Regarding the current state of All Elite Wrestling, Bischoff stated,
“It’s not working. And you can spin it. You can — not you but the collective you, we — spin it all we want because we like Tony. And he’s a swell guy. He’s just good for people. And those are all those are all true things that I believe. And I don’t really know the man well, but I know some of the things he’s done, as we all do. But it’s not working.”
In a recent episode of his “83 Weeks” podcast, Eric Bischoff discussed the lack of cohesive and coherent storytelling in All Elite Wrestling (AEW). Bischoff, who has decades of experience in the wrestling industry, shared his insights on what constitutes a compelling story in professional wrestling.
Bischoff specifically pointed out the annual AEW Grand Slam show at Arthur Ashe Stadium as an example. He referred to a graphic posted by Brandon Thurston, which highlighted a decline in ticket sales for AEW events in various markets over the past two years. The most significant drop was seen at Arthur Ashe Stadium, where attendance decreased from 20,000 to about 6,000 a week before the show. Bischoff emphasized the importance of building and retaining an audience, noting that WWE continues to sell out live events and television shows.
While Bischoff acknowledged the success of AEW All In 2023 at Wembley Stadium in London, he cautioned against attributing it solely to AEW’s current product and Tony Khan’s booking. He predicted a decline in attendance for next year’s event, suggesting that AEW needs to address its storytelling issues to maintain its audience.
According to Bischoff, AEW’s current state is not working. He emphasized that while many people like Tony Khan and believe he is a good person, the lack of effective storytelling is evident on-screen, at the gate, and elsewhere. Bischoff encouraged AEW to evaluate its approach and make necessary changes to improve its product.
The discussion on Bischoff’s podcast highlights the importance of storytelling in professional wrestling. Engaging storylines and character development are crucial elements that keep audiences invested in the product. Without compelling narratives, promotions may struggle to attract and retain viewership.
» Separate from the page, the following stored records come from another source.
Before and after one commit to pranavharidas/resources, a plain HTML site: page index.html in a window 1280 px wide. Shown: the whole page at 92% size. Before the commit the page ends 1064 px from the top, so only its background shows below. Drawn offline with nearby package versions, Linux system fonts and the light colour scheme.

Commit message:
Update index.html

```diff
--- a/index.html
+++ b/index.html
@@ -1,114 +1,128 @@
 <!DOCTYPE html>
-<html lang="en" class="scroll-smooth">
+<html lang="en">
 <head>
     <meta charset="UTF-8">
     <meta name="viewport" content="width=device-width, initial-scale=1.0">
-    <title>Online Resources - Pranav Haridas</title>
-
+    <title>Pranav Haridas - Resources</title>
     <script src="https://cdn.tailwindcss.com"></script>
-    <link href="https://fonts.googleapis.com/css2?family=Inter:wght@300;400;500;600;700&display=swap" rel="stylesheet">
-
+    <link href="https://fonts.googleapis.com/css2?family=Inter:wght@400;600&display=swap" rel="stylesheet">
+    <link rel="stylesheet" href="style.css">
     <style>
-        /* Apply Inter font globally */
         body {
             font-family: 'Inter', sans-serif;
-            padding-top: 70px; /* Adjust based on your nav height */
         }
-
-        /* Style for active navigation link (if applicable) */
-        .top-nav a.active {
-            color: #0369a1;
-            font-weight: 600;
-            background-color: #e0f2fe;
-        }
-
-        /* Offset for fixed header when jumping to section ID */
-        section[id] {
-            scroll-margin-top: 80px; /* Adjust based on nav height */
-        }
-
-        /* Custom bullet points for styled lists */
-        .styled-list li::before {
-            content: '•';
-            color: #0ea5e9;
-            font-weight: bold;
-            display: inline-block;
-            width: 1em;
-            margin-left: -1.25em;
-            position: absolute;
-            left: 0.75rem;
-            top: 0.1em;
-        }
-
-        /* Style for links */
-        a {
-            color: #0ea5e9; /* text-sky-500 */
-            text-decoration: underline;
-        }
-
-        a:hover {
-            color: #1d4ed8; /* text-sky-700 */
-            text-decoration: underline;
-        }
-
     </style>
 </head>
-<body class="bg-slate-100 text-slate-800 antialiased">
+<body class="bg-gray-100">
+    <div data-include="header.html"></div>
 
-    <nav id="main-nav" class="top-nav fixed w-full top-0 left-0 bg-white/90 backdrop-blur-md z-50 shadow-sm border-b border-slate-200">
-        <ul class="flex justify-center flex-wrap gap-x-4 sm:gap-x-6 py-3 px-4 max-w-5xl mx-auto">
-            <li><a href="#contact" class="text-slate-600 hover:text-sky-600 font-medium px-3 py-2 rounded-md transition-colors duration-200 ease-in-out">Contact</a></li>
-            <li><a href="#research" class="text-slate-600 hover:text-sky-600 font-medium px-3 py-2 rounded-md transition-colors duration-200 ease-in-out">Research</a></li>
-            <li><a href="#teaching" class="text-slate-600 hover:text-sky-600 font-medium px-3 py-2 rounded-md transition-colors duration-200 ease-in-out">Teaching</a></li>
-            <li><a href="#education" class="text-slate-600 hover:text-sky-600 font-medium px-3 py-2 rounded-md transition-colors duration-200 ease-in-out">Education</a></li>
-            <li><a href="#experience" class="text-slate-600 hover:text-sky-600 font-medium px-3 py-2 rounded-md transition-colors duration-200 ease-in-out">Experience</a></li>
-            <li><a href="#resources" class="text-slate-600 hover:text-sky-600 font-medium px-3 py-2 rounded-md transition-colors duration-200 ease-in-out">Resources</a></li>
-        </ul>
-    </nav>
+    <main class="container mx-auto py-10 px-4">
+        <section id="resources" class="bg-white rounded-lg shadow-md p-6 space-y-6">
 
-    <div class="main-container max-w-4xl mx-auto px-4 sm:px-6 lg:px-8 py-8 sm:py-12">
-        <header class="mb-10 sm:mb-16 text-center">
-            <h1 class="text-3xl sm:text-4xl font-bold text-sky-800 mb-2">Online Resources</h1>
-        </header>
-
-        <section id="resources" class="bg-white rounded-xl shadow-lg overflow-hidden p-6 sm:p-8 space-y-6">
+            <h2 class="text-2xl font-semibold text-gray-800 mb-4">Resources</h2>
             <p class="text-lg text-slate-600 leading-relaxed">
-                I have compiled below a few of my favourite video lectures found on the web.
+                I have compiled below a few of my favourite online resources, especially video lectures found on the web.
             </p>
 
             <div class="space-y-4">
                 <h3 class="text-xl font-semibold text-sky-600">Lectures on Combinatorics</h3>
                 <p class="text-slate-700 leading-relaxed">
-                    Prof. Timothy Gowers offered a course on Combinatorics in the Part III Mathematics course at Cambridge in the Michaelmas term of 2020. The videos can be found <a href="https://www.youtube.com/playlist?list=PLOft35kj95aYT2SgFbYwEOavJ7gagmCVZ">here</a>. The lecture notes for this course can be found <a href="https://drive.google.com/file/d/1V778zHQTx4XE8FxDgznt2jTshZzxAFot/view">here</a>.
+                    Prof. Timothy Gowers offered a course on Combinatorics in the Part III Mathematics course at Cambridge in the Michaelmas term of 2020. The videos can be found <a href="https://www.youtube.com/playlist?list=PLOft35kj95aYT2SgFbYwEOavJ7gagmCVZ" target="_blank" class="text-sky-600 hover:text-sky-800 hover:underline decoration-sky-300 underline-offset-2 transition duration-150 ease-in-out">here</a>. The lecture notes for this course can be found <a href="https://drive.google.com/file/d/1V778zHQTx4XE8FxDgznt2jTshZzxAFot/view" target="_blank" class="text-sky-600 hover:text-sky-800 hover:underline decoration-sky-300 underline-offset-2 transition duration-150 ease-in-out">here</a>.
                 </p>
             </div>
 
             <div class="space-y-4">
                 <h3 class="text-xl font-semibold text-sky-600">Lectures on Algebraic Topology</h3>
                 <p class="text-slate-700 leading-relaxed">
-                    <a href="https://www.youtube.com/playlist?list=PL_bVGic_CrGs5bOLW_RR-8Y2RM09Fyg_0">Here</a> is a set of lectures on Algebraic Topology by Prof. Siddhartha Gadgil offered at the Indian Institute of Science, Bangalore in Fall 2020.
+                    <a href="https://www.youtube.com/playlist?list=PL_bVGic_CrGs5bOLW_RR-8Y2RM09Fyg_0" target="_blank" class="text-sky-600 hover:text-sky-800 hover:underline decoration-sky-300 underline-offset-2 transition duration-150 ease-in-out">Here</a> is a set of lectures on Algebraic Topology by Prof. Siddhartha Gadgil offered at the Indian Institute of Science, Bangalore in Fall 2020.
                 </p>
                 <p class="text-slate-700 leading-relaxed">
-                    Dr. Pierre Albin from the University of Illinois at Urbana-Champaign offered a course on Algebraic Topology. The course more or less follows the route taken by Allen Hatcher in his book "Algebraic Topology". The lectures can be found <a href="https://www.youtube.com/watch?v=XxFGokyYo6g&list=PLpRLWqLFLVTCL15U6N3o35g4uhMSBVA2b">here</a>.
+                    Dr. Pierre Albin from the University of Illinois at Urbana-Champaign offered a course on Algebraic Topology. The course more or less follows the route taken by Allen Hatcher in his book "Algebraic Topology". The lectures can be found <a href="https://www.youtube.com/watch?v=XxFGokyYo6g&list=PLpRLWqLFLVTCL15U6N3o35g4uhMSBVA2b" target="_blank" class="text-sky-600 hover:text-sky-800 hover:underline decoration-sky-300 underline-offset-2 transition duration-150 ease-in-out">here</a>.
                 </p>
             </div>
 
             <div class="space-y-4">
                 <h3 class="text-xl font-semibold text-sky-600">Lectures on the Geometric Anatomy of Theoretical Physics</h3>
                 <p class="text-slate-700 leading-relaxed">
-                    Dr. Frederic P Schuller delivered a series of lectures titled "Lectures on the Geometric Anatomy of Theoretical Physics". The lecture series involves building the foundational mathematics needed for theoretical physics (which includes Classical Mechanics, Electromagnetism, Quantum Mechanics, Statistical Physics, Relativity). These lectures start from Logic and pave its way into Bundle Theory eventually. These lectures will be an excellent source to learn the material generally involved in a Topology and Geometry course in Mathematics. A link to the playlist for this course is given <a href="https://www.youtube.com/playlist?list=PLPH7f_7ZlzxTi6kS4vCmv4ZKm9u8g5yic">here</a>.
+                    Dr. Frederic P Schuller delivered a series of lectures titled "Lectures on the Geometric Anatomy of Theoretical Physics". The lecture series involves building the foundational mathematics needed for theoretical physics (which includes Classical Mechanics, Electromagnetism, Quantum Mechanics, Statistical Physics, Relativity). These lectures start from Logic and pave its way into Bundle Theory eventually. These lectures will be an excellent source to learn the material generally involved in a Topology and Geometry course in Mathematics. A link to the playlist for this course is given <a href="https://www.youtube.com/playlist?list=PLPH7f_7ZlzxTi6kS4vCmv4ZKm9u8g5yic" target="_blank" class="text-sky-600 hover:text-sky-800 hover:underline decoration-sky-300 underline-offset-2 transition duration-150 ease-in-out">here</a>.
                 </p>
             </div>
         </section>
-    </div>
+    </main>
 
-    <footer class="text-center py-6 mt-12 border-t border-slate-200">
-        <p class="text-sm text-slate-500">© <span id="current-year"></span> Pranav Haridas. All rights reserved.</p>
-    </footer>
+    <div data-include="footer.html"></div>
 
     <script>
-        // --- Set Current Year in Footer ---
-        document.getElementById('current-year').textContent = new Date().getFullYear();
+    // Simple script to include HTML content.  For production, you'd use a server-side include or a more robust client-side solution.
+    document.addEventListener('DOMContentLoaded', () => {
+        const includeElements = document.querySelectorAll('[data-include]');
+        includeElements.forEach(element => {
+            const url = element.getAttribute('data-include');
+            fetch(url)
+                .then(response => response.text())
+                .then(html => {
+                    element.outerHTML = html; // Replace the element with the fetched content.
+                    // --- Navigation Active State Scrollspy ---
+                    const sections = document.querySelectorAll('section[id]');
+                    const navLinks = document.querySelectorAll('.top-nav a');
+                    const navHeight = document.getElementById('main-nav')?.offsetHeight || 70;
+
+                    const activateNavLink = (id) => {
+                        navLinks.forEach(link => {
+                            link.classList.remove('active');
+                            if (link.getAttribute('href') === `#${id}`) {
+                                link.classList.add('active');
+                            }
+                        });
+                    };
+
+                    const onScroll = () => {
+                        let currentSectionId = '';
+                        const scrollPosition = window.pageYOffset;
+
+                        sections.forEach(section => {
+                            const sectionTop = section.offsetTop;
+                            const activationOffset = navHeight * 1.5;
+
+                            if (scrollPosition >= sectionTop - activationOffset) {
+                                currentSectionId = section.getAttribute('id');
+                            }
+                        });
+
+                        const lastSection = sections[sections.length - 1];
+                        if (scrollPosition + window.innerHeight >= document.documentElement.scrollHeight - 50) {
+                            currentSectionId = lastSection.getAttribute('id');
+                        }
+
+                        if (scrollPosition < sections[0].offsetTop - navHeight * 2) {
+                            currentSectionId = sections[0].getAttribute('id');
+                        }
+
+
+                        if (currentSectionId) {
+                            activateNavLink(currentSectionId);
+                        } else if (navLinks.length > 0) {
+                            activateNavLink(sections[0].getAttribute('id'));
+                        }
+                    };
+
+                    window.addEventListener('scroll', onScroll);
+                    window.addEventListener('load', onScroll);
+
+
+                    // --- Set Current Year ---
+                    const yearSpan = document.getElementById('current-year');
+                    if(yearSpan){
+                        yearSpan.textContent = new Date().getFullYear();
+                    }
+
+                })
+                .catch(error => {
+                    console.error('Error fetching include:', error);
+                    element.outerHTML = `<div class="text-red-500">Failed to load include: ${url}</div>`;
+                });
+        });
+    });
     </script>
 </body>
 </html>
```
As wrestling fans, it is essential to recognize the significance of storytelling in shaping our favorite wrestling shows. By demanding well-crafted narratives and character arcs, we can contribute to the growth and success of the industry.